The pharmaceutical industry is indignant that the Biden Administration is actually moving ahead with plans to implement the provision of the Inflation Reduction Act that allows Medicare to negotiate drug prices. Responding to an announcement of the first ten medications that will be targeted, the trade association PhRMA complained about a “rushed process,” even though the law was passed a year ago and the negotiated prices will not become effective until 2026.
The industry is not just complaining—it is fighting the law in court and doing everything possible to retain its longstanding power to set prices at astronomical levels. The price-gouging is just part of the problem. Drugmakers also have an abysmal compliance record in their dealings with government healthcare programs.
Take the eleven companies which produce the medications included in the first round of negotiations: AbbVie, Amgen, AstraZeneca, Boehringer Ingelheim, Bristol-Myers Squibb, Eli Lilly, Johnson & Johnson, Merck, Novartis, Novo Nordisk and Pfizer.
Over the past two decades, these companies and their subsidiaries have been penalized in more than 100 cases brought under the False Claims Act (FCA) or related laws relating to government contracting. As shown in Violation Tracker, they have paid a total of more than $5 billion in fines and settlements for overcharging federal agencies and others forms of fraud.
Six of the companies—AbbVie, AstraZeneca, Johnson & Johnson, Merck, Novartis and Pfizer–have each been involved in ten or more FCA cases, paying out enormous sums in penalties.
Pfizer, for example, has paid $1.15 billion in fines and settlements linked to 16 different FCA cases. The biggest of these was a $784 million payment by Pfizer and its subsidiary Wyeth to resolve allegations that Wyeth knowingly reported to the government false and fraudulent prices on two of its proton pump inhibitor drugs.

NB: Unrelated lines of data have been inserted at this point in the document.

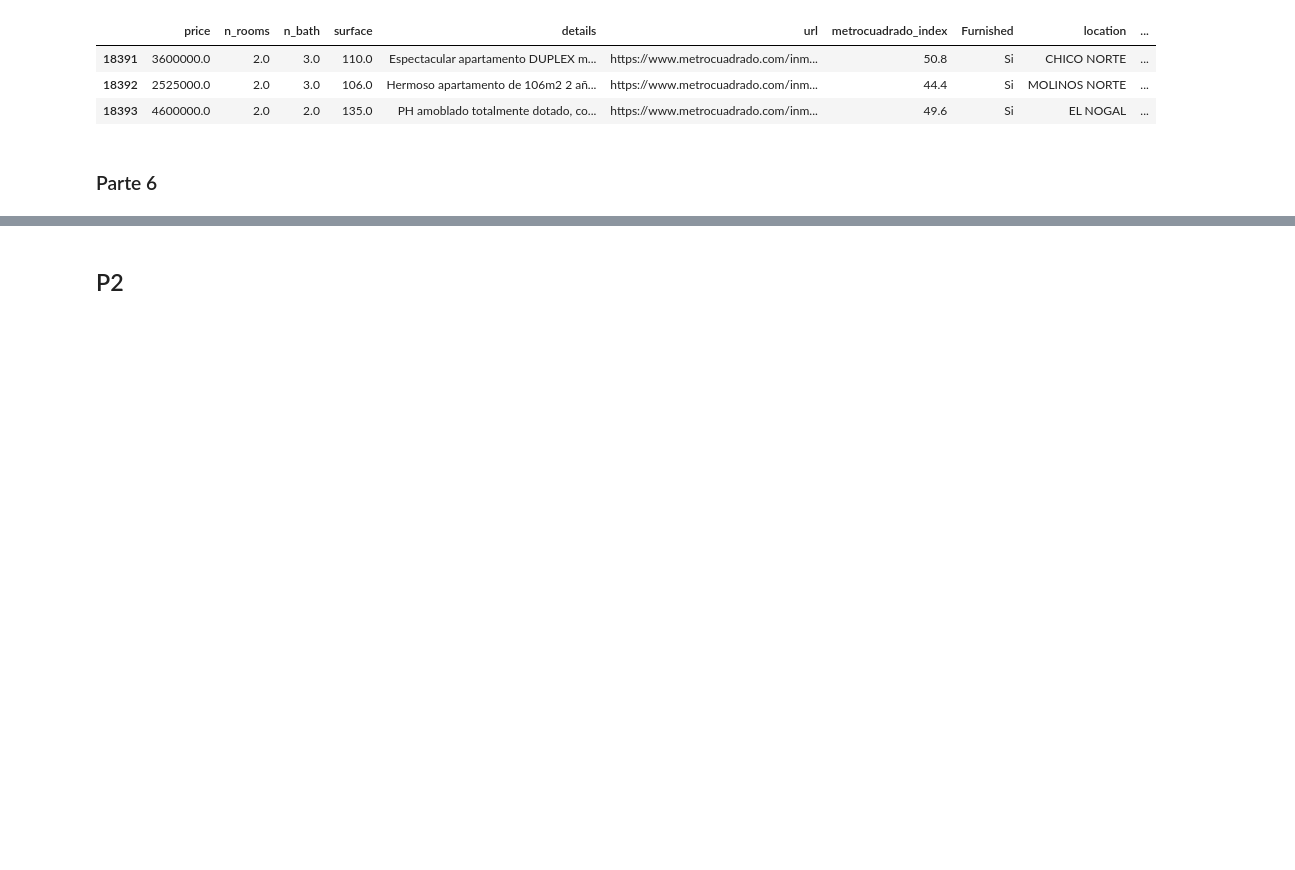
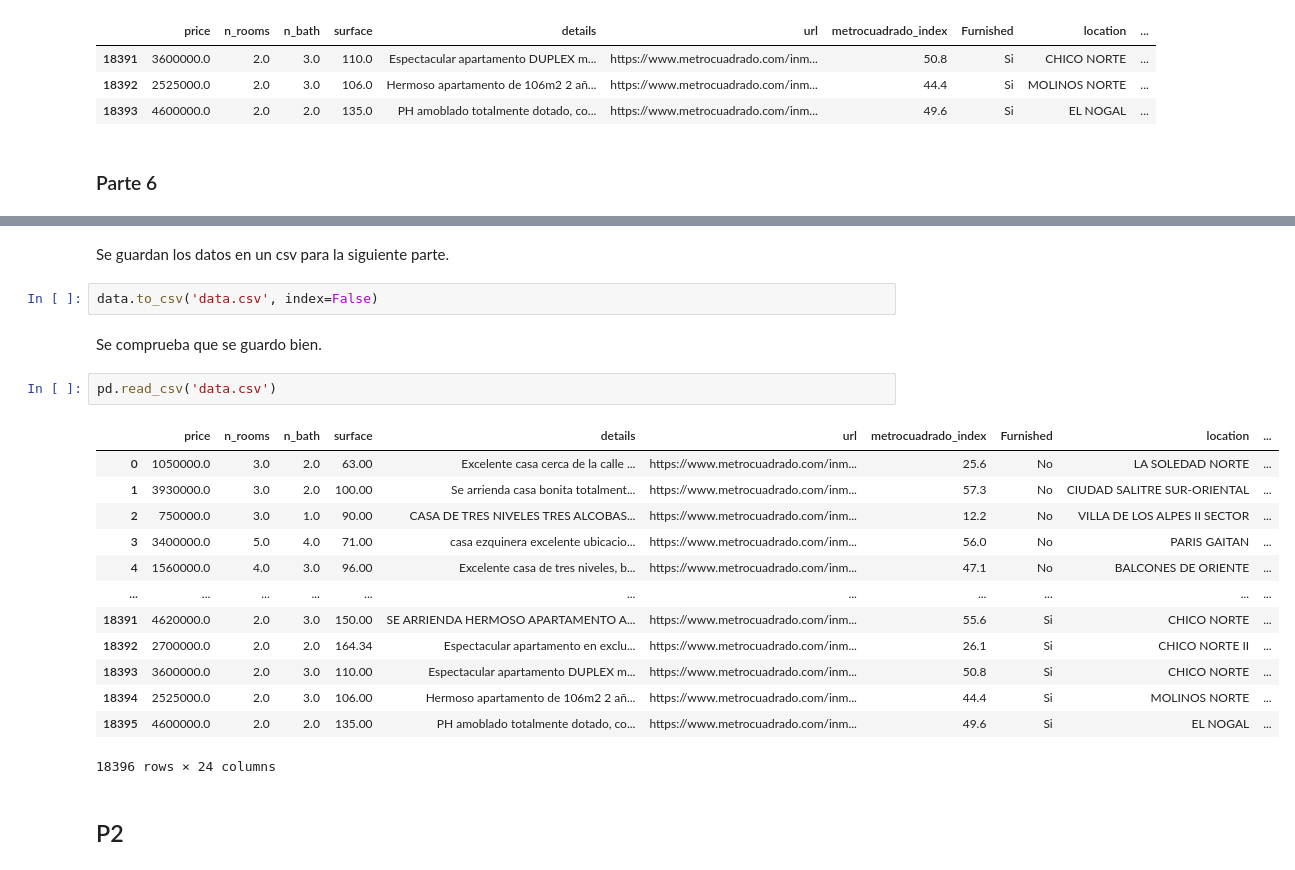
Before and after one commit to pedropereze/Tarea-1, a Jupyter notebook: tarea1.ipynb, the cells around one changed output, grey strips where cells are left out. Cells and saved outputs as stored; diff of their text form; blank space fills up the shorter version.

Commit message:
P1 parte 6 y data

```diff
--- a/tarea1.ipynb
+++ b/tarea1.ipynb
@@ -870,3 +1020,25 @@ data.tail(3)
+# %% [markdown]
+Se guardan los datos en un csv para la siguiente parte.
+# %%
+data.to_csv('data.csv', index=False)
+# %% [markdown]
+Se comprueba que se guardo bien.
+# %%
+pd.read_csv('data.csv')
+# %% [output]
+|  | price | n_rooms | n_bath | surface | details | url | metrocuadrado_index | Furnished | location | ... |
+| 0 | 1050000.0 | 3.0 | 2.0 | 63.00 | Excelente casa cerca de la calle ... | https://www.metrocuadrado.com/inm... | 25.6 | No | LA SOLEDAD NORTE | ... |
+| 1 | 3930000.0 | 3.0 | 2.0 | 100.00 | Se arrienda casa bonita totalment... | https://www.metrocuadrado.com/inm... | 57.3 | No | CIUDAD SALITRE SUR-ORIENTAL | ... |
+| 2 | 750000.0 | 3.0 | 1.0 | 90.00 | CASA DE TRES NIVELES TRES ALCOBAS... | https://www.metrocuadrado.com/inm... | 12.2 | No | VILLA DE LOS ALPES II SECTOR | ... |
+| 3 | 3400000.0 | 5.0 | 4.0 | 71.00 | casa ezquinera excelente ubicacio... | https://www.metrocuadrado.com/inm... | 56.0 | No | PARIS GAITAN | ... |
+| 4 | 1560000.0 | 4.0 | 3.0 | 96.00 | Excelente casa de tres niveles, b... | https://www.metrocuadrado.com/inm... | 47.1 | No | BALCONES DE ORIENTE | ... |
+| ... | ... | ... | ... | ... | ... | ... | ... | ... | ... | ... |
+| 18391 | 4620000.0 | 2.0 | 3.0 | 150.00 | SE ARRIENDA HERMOSO APARTAMENTO A... | https://www.metrocuadrado.com/inm... | 55.6 | Si | CHICO NORTE | ... |
+| 18392 | 2700000.0 | 2.0 | 2.0 | 164.34 | Espectacular apartamento en exclu... | https://www.metrocuadrado.com/inm... | 26.1 | Si | CHICO NORTE II | ... |
+| 18393 | 3600000.0 | 2.0 | 3.0 | 110.00 | Espectacular apartamento DUPLEX m... | https://www.metrocuadrado.com/inm... | 50.8 | Si | CHICO NORTE | ... |
+| 18394 | 2525000.0 | 2.0 | 3.0 | 106.00 | Hermoso apartamento de 106m2 2 añ... | https://www.metrocuadrado.com/inm... | 44.4 | Si | MOLINOS NORTE | ... |
+| 18395 | 4600000.0 | 2.0 | 2.0 | 135.00 | PH amoblado totalmente dotado, co... | https://www.metrocuadrado.com/inm... | 49.6 | Si | EL NOGAL | ... |
+18396 rows × 24 columns
 # %% [markdown]
 ## P2
 # %% [markdown]
```
Also changed, not shown: parts of 29 cells of this notebook, 1 other file.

Novartis has paid $926 million to resolve a dozen different FCA cases. Among these is a $642 million settlement of allegations that included the payment of illegal kickbacks to doctors to get them to prescribe its products.
Merck has also been involved in a dozen FCA cases, paying total penalties of $796 million. The bulk of the total came from a $650 million settlement of allegations that included both illegal kickbacks and failure to offer Medicaid the same rebates it was offering hospital systems.
Johnson & Johnson’s $556 million FCA penalty total comes from four kickback cases as well as several involving the submission of inflated wholesale prices used in setting the rates for Medicaid reimbursements.
Among AstraZeneca’s FCA cases is a $354 million settlement of civil and criminal charges that the company provided large quantities of free samples of a prostate cancer drug to urologists, knowing that many of them were giving the medication to patients as free samples and then billing Medicare and Medicaid.
Seventeen of the 21 FCA cases involving AbbVie and its subsidiaries concerned allegations of falsified drug price reporting to federal and state agencies.
What all this shows is that when federal negotiators sit down at the bargaining table, they will be facing a group of companies that for years have not only been charging high prices but have allegedly also used a variety of illegal means to extract even more revenue from taxpayer-financed healthcare programs.
Rather than expressing indignation, Big Pharma should be displaying penitence for its fleecing of the public for so long.